** Opening WORKING DATA block **

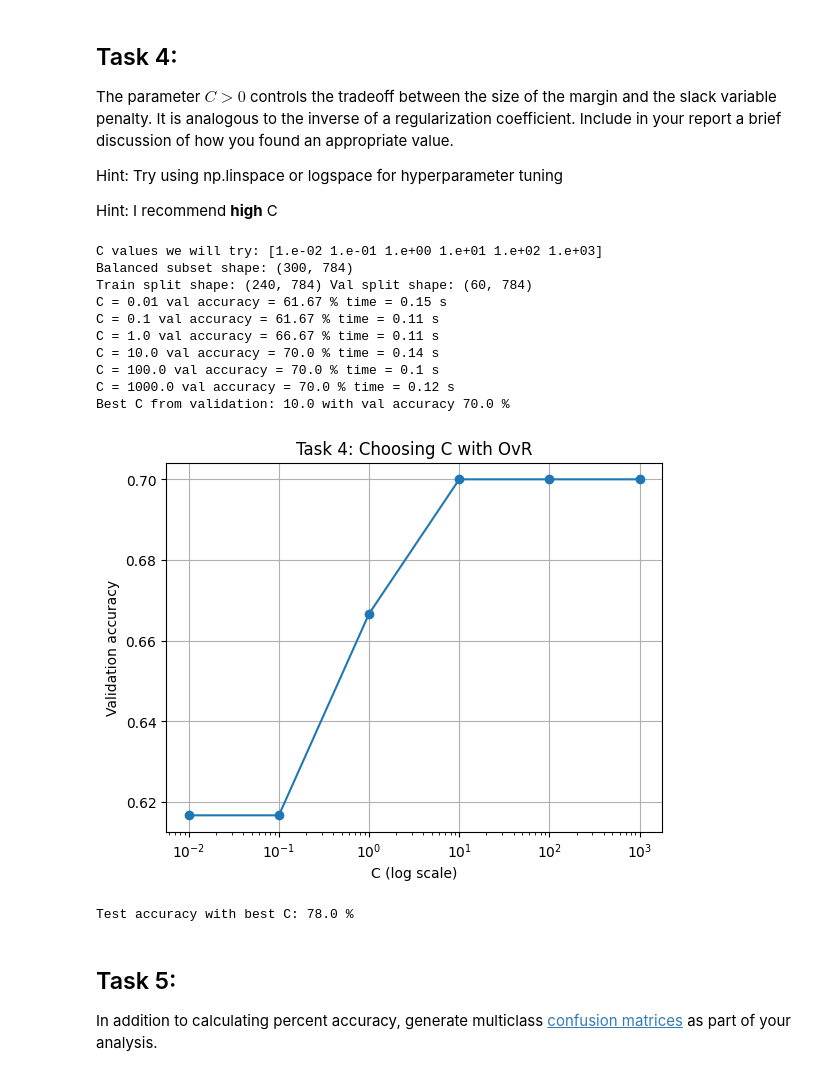
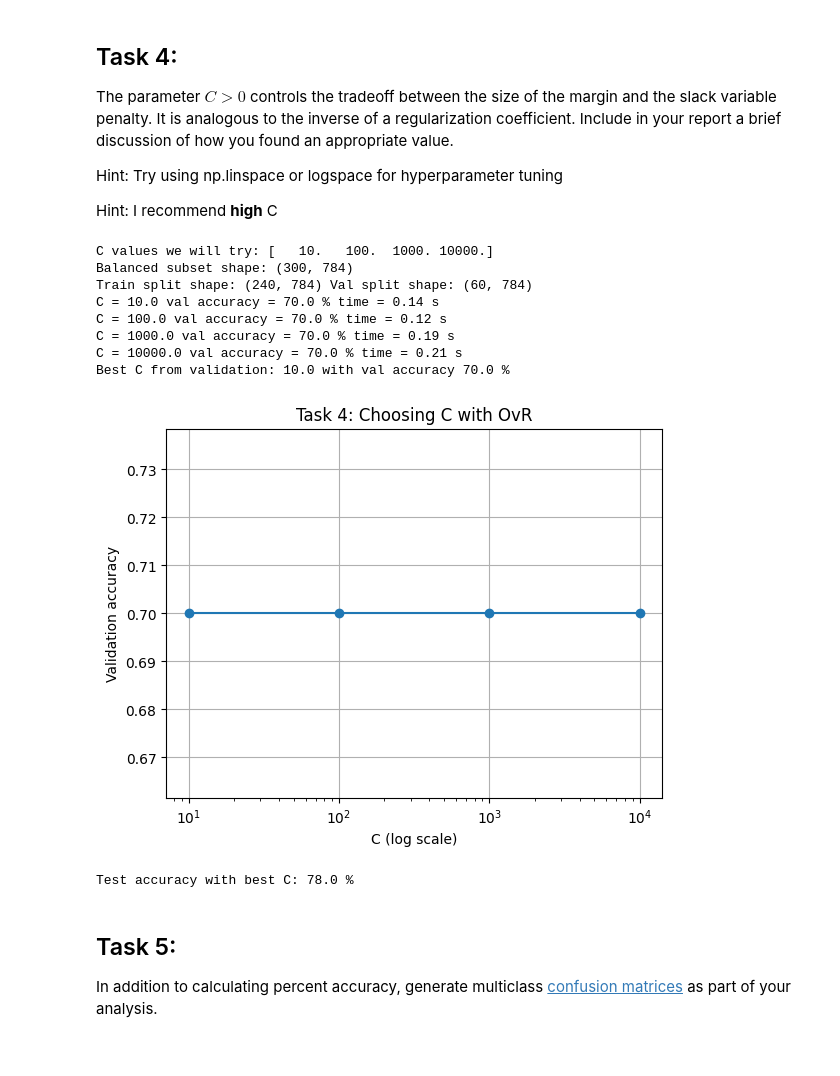
Before and after one commit to aarnav-verma/ENGS109-Lab4, a Jupyter notebook: assignment4.ipynb, the cells around one changed output. Saved outputs shown, nothing was run; the diff lists cells and outputs as text; code cells hidden in the pictures.

```diff
--- a/assignment4.ipynb
+++ b/assignment4.ipynb
@@ -147,6 +143,33 @@ def nonlinear_kernel(X, y, kernel='rbf', gamma=None, degree=3, coef0=1.0):
   y : array-like of shape (n_samples,)
     Target values (class labels in classification, real numbers in regression).
   """
+  """
+   gonna do
+   RBF (Gaussian) kernel only.
+
+  X: (n_x, d)
+  y: (n_y, d)
+
+  Returns: (n_x, n_y) kernel matrix
+  """
+
+  X = np.asarray(X, dtype=float)
+  Y = np.asarray(y, dtype=float)
+
+  if X.ndim == 1:
+    X = X[None, :]
+  if Y.ndim == 1:
+    Y = Y[None, :]
+
+  if gamma is None:
+    gamma = 1.0 / X.shape[1]
+
+  X_norm = np.sum(X * X, axis=1)[:, None]
+  Y_norm = np.sum(Y * Y, axis=1)[None, :]
+  sq_dists = X_norm + Y_norm - 2.0 * (X @ Y.T)
+  sq_dists = np.maximum(sq_dists, 0.0)
+
+  return np.exp(-gamma * sq_dists)
 # %%
 class SVM(object):
 
@@ -372,8 +395,8 @@ def balanced_subsample(X, y, max_per_class=30, random_state=42):
 
 # Choose how much data to train on for each class
 # Larger values can improve accuracy but increase runtime a lot
-C_value = 9999999999
-max_per_class = 3000
+C_value = 10
+max_per_class = 100
 random_state = 42
 
 X_train_mc, y_train_mc = balanced_subsample(
@@ -452,7 +475,9 @@ for ci, cj in pairs:
   # +1 means class ci, -1 means class cj
   y_binary = np.where(y_pair == ci, 1.0, -1.0)
 
-  model = SVM(kernel=nonlinear_kernel, C=C_value)
+  gamma_value = 1.0 / 784  # good starting point since SVM standardizes features
+  kernel_fn = lambda A, B: nonlinear_kernel(A, B, gamma=gamma_value)
+  model = SVM(kernel=kernel_fn, C=C_value)
   model.fit(X_pair, y_binary)
 
   ovo_models[(ci, cj)] = model
@@ -603,7 +628,7 @@ val_fraction = 0.2
 random_state = 42
 
 # This is the C grid we try
-Cs = np.logspace(-2, 3, 6)
+Cs = np.logspace(1, 4, 4)
 
 # Get a balanced subset so training does not take forever
 X_all, y_all = balanced_subsample(train_samples, train_samples_labels,max_per_class=max_per_class,random_state=random_state)
@@ -640,40 +665,38 @@ for C_value in Cs:
 
   print("C =", float(C_value), "val accuracy =", round(acc * 100, 2), "%", "time =", round(end - start, 2), "s")
 
 val_accs = np.asarray(val_accs, dtype=float)
 best_idx = int(np.argmax(val_accs))
 best_C = float(Cs[best_idx])
 
 print("Best C from validation:", best_C, "with val accuracy", round(val_accs[best_idx] * 100, 2), "%")
 
 plt.figure()
 plt.semilogx(Cs, val_accs, marker="o")
 plt.xlabel("C (log scale)")
 plt.ylabel("Validation accuracy")
 plt.title("Task 4: Choosing C with OvR")
 plt.grid(True)
 plt.show()
 
 # Now train again using all of the balanced subset with the best C
 predictions_best = ovr_predict(X_all, y_all, X_test, best_C)
 test_acc = float(np.mean(predictions_best == y_test))
 
 print("Test accuracy with best C:", round(test_acc * 100, 2), "%")
 
 # This is here so t5 can use `predictions` directly
 predictions = predictions_best
 # %% [output]
-C values we will try: [1.e-02 1.e-01 1.e+00 1.e+01 1.e+02 1.e+03]
+C values we will try: [   10.   100.  1000. 10000.]
 Balanced subset shape: (300, 784)
 Train split shape: (240, 784) Val split shape: (60, 784)
-C = 0.01 val accuracy = 61.67 % time = 0.15 s
-C = 0.1 val accuracy = 61.67 % time = 0.11 s
-C = 1.0 val accuracy = 66.67 % time = 0.11 s
 C = 10.0 val accuracy = 70.0 % time = 0.14 s
-C = 100.0 val accuracy = 70.0 % time = 0.1 s
-C = 1000.0 val accuracy = 70.0 % time = 0.12 s
+C = 100.0 val accuracy = 70.0 % time = 0.12 s
+C = 1000.0 val accuracy = 70.0 % time = 0.19 s
+C = 10000.0 val accuracy = 70.0 % time = 0.21 s
 Best C from validation: 10.0 with val accuracy 70.0 %
-[figure, old version]
+[figure, new version]
 Test accuracy with best C: 78.0 %
 # %% [markdown]
 ## Task 5:
```
Also changed, not shown: parts of 4 cells of this notebook.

** Closing WORKING DATA block **

• EXERCISE PROMPT
Output the lines above in full and exactly as given, omitting any pictures.

• TASK RESPONSE
Before and after one commit to aarnav-verma/ENGS109-Lab4, a Jupyter notebook: assignment4.ipynb, the cells around one changed output. Saved outputs shown, nothing was run; the diff lists cells and outputs as text; code cells hidden in the pictures.

```diff
--- a/assignment4.ipynb
+++ b/assignment4.ipynb
@@ -147,6 +143,33 @@ def nonlinear_kernel(X, y, kernel='rbf', gamma=None, degree=3, coef0=1.0):
   y : array-like of shape (n_samples,)
     Target values (class labels in classification, real numbers in regression).
   """
+  """
+   gonna do
+   RBF (Gaussian) kernel only.
+
+  X: (n_x, d)
+  y: (n_y, d)
+
+  Returns: (n_x, n_y) kernel matrix
+  """
+
+  X = np.asarray(X, dtype=float)
+  Y = np.asarray(y, dtype=float)
+
+  if X.ndim == 1:
+    X = X[None, :]
+  if Y.ndim == 1:
+    Y = Y[None, :]
+
+  if gamma is None:
+    gamma = 1.0 / X.shape[1]
+
+  X_norm = np.sum(X * X, axis=1)[:, None]
+  Y_norm = np.sum(Y * Y, axis=1)[None, :]
+  sq_dists = X_norm + Y_norm - 2.0 * (X @ Y.T)
+  sq_dists = np.maximum(sq_dists, 0.0)
+
+  return np.exp(-gamma * sq_dists)
 # %%
 class SVM(object):
 
@@ -372,8 +395,8 @@ def balanced_subsample(X, y, max_per_class=30, random_state=42):
 
 # Choose how much data to train on for each class
 # Larger values can improve accuracy but increase runtime a lot
-C_value = 9999999999
-max_per_class = 3000
+C_value = 10
+max_per_class = 100
 random_state = 42
 
 X_train_mc, y_train_mc = balanced_subsample(
@@ -452,7 +475,9 @@ for ci, cj in pairs:
   # +1 means class ci, -1 means class cj
   y_binary = np.where(y_pair == ci, 1.0, -1.0)
 
-  model = SVM(kernel=nonlinear_kernel, C=C_value)
+  gamma_value = 1.0 / 784  # good starting point since SVM standardizes features
+  kernel_fn = lambda A, B: nonlinear_kernel(A, B, gamma=gamma_value)
+  model = SVM(kernel=kernel_fn, C=C_value)
   model.fit(X_pair, y_binary)
 
   ovo_models[(ci, cj)] = model
@@ -603,7 +628,7 @@ val_fraction = 0.2
 random_state = 42
 
 # This is the C grid we try
-Cs = np.logspace(-2, 3, 6)
+Cs = np.logspace(1, 4, 4)
 
 # Get a balanced subset so training does not take forever
 X_all, y_all = balanced_subsample(train_samples, train_samples_labels,max_per_class=max_per_class,random_state=random_state)
@@ -640,40 +665,38 @@ for C_value in Cs:
 
   print("C =", float(C_value), "val accuracy =", round(acc * 100, 2), "%", "time =", round(end - start, 2), "s")
 
 val_accs = np.asarray(val_accs, dtype=float)
 best_idx = int(np.argmax(val_accs))
 best_C = float(Cs[best_idx])
 
 print("Best C from validation:", best_C, "with val accuracy", round(val_accs[best_idx] * 100, 2), "%")
 
 plt.figure()
 plt.semilogx(Cs, val_accs, marker="o")
 plt.xlabel("C (log scale)")
 plt.ylabel("Validation accuracy")
 plt.title("Task 4: Choosing C with OvR")
 plt.grid(True)
 plt.show()
 
 # Now train again using all of the balanced subset with the best C
 predictions_best = ovr_predict(X_all, y_all, X_test, best_C)
 test_acc = float(np.mean(predictions_best == y_test))
 
 print("Test accuracy with best C:", round(test_acc * 100, 2), "%")
 
 # This is here so t5 can use `predictions` directly
 predictions = predictions_best
 # %% [output]
-C values we will try: [1.e-02 1.e-01 1.e+00 1.e+01 1.e+02 1.e+03]
+C values we will try: [   10.   100.  1000. 10000.]
 Balanced subset shape: (300, 784)
 Train split shape: (240, 784) Val split shape: (60, 784)
-C = 0.01 val accuracy = 61.67 % time = 0.15 s
-C = 0.1 val accuracy = 61.67 % time = 0.11 s
-C = 1.0 val accuracy = 66.67 % time = 0.11 s
 C = 10.0 val accuracy = 70.0 % time = 0.14 s
-C = 100.0 val accuracy = 70.0 % time = 0.1 s
-C = 1000.0 val accuracy = 70.0 % time = 0.12 s
+C = 100.0 val accuracy = 70.0 % time = 0.12 s
+C = 1000.0 val accuracy = 70.0 % time = 0.19 s
+C = 10000.0 val accuracy = 70.0 % time = 0.21 s
 Best C from validation: 10.0 with val accuracy 70.0 %
-[figure, old version]
+[figure, new version]
 Test accuracy with best C: 78.0 %
 # %% [markdown]
 ## Task 5:
```
Also changed, not shown: parts of 4 cells of this notebook.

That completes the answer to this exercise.